TO DO: Below are records; copy every line among them that contains the word "Trend".

*** Opening of MATERIALS PROVIDED ***

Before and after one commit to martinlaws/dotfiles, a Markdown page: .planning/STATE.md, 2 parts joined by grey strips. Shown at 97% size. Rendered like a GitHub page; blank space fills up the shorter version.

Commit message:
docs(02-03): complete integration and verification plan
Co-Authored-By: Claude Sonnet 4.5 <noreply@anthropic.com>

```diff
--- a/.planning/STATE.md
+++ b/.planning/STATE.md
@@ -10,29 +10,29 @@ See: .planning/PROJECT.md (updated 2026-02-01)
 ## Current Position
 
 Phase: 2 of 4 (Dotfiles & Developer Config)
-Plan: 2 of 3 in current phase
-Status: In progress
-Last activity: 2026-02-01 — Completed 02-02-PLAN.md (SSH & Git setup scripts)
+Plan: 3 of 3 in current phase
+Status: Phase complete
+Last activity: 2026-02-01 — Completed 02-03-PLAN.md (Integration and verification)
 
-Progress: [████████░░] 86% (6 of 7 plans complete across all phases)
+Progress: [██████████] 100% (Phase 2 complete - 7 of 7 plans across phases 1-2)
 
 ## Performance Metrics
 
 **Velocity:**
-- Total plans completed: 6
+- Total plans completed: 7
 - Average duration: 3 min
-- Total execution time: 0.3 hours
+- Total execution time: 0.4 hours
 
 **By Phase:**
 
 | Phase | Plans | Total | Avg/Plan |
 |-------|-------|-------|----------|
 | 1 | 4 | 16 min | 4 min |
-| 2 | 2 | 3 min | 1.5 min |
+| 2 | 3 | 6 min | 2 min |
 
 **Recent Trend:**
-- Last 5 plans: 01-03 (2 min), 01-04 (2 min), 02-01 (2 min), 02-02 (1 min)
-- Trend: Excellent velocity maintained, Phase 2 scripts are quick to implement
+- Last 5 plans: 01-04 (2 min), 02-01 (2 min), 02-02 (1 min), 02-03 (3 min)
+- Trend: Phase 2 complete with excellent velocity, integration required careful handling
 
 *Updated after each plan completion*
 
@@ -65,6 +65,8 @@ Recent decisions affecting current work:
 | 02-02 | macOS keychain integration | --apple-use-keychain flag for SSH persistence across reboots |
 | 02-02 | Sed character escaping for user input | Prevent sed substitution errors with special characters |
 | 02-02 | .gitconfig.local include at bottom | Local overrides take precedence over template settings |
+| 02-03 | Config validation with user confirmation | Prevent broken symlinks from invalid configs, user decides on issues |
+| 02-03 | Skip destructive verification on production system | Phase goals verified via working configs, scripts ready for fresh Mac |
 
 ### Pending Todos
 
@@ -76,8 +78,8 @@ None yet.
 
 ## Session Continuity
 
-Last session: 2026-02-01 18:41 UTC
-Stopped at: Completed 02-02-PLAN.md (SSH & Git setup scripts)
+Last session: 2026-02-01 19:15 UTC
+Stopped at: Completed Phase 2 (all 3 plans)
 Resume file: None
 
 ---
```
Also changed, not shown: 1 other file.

*** Close of MATERIALS PROVIDED ***

RESULT:
 **Recent Trend:**
-- Trend: Excellent velocity maintained, Phase 2 scripts are quick to implement
+- Trend: Phase 2 complete with excellent velocity, integration required careful handling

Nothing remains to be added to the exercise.